:: Dataset extract

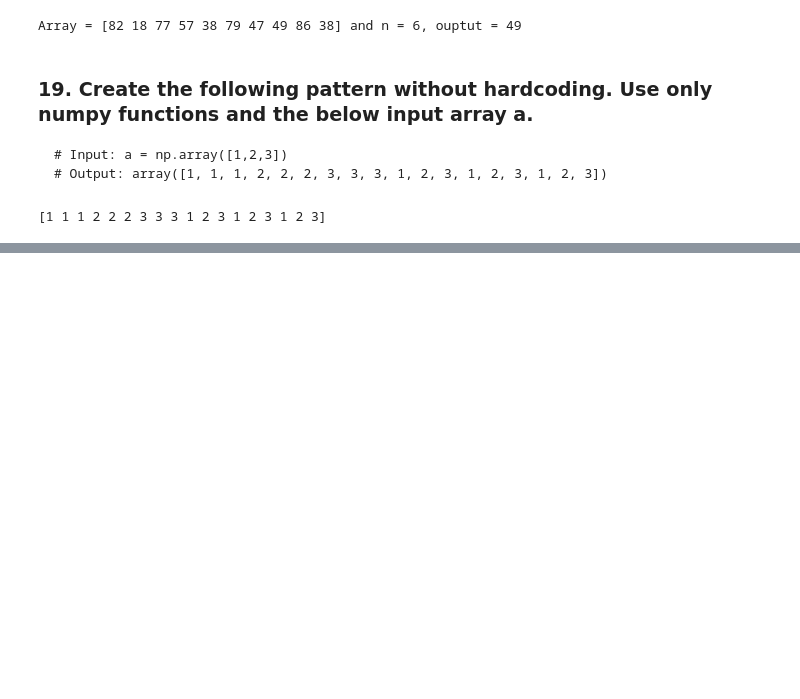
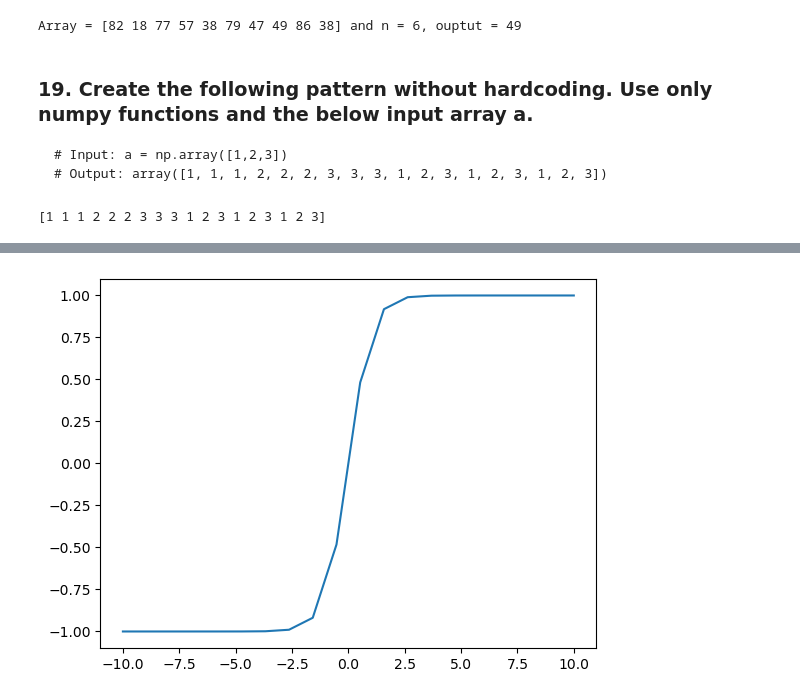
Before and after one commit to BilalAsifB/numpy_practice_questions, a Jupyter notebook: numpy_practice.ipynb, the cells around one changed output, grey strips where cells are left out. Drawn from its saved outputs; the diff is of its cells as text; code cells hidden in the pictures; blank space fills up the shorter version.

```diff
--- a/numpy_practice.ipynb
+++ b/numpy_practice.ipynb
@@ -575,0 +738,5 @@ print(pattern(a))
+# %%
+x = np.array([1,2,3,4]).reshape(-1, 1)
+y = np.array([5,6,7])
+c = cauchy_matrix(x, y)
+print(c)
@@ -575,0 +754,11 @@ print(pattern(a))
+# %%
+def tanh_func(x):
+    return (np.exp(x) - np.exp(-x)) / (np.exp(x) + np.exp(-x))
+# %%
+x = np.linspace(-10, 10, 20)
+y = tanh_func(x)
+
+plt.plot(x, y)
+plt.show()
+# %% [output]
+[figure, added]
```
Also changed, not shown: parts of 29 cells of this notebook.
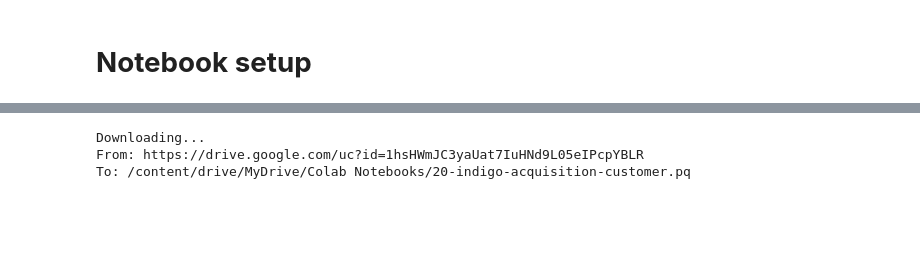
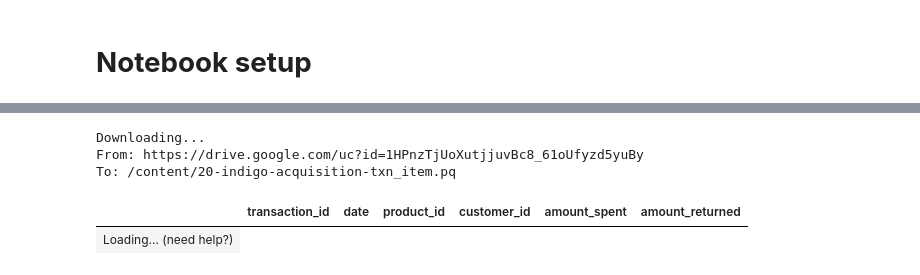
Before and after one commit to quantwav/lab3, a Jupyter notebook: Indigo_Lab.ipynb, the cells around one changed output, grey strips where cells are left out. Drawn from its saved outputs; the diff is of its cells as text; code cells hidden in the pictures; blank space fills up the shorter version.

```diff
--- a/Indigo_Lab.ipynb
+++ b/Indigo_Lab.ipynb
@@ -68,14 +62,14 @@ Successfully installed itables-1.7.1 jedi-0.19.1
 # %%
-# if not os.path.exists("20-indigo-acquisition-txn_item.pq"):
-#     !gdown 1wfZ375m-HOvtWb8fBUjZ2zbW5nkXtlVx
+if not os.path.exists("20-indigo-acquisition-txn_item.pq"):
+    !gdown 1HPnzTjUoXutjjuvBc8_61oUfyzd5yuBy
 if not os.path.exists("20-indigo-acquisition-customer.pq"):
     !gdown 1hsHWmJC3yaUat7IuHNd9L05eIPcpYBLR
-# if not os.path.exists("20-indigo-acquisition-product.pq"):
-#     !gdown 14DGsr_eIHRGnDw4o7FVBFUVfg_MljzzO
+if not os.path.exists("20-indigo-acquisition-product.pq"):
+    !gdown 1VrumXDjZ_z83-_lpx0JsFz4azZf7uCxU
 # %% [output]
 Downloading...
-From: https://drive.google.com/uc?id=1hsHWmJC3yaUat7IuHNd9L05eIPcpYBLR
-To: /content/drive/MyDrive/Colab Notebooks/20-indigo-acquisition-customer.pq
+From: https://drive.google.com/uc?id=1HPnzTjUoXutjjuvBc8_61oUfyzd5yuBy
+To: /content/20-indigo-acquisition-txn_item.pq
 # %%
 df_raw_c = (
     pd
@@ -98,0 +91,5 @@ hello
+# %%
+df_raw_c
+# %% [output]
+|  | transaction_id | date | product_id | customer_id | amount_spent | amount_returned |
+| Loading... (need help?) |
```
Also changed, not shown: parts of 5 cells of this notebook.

::::

**What the task asks:**
Copy the records exactly. Skip the images.

**Task answer:**
Before and after one commit to BilalAsifB/numpy_practice_questions, a Jupyter notebook: numpy_practice.ipynb, the cells around one changed output, grey strips where cells are left out. Drawn from its saved outputs; the diff is of its cells as text; code cells hidden in the pictures; blank space fills up the shorter version.

```diff
--- a/numpy_practice.ipynb
+++ b/numpy_practice.ipynb
@@ -575,0 +738,5 @@ print(pattern(a))
+# %%
+x = np.array([1,2,3,4]).reshape(-1, 1)
+y = np.array([5,6,7])
+c = cauchy_matrix(x, y)
+print(c)
@@ -575,0 +754,11 @@ print(pattern(a))
+# %%
+def tanh_func(x):
+    return (np.exp(x) - np.exp(-x)) / (np.exp(x) + np.exp(-x))
+# %%
+x = np.linspace(-10, 10, 20)
+y = tanh_func(x)
+
+plt.plot(x, y)
+plt.show()
+# %% [output]
+[figure, added]
```
Also changed, not shown: parts of 29 cells of this notebook.
Before and after one commit to quantwav/lab3, a Jupyter notebook: Indigo_Lab.ipynb, the cells around one changed output, grey strips where cells are left out. Drawn from its saved outputs; the diff is of its cells as text; code cells hidden in the pictures; blank space fills up the shorter version.

```diff
--- a/Indigo_Lab.ipynb
+++ b/Indigo_Lab.ipynb
@@ -68,14 +62,14 @@ Successfully installed itables-1.7.1 jedi-0.19.1
 # %%
-# if not os.path.exists("20-indigo-acquisition-txn_item.pq"):
-#     !gdown 1wfZ375m-HOvtWb8fBUjZ2zbW5nkXtlVx
+if not os.path.exists("20-indigo-acquisition-txn_item.pq"):
+    !gdown 1HPnzTjUoXutjjuvBc8_61oUfyzd5yuBy
 if not os.path.exists("20-indigo-acquisition-customer.pq"):
     !gdown 1hsHWmJC3yaUat7IuHNd9L05eIPcpYBLR
-# if not os.path.exists("20-indigo-acquisition-product.pq"):
-#     !gdown 14DGsr_eIHRGnDw4o7FVBFUVfg_MljzzO
+if not os.path.exists("20-indigo-acquisition-product.pq"):
+    !gdown 1VrumXDjZ_z83-_lpx0JsFz4azZf7uCxU
 # %% [output]
 Downloading...
-From: https://drive.google.com/uc?id=1hsHWmJC3yaUat7IuHNd9L05eIPcpYBLR
-To: /content/drive/MyDrive/Colab Notebooks/20-indigo-acquisition-customer.pq
+From: https://drive.google.com/uc?id=1HPnzTjUoXutjjuvBc8_61oUfyzd5yuBy
+To: /content/20-indigo-acquisition-txn_item.pq
 # %%
 df_raw_c = (
     pd
@@ -98,0 +91,5 @@ hello
+# %%
+df_raw_c
+# %% [output]
+|  | transaction_id | date | product_id | customer_id | amount_spent | amount_returned |
+| Loading... (need help?) |
```
Also changed, not shown: parts of 5 cells of this notebook.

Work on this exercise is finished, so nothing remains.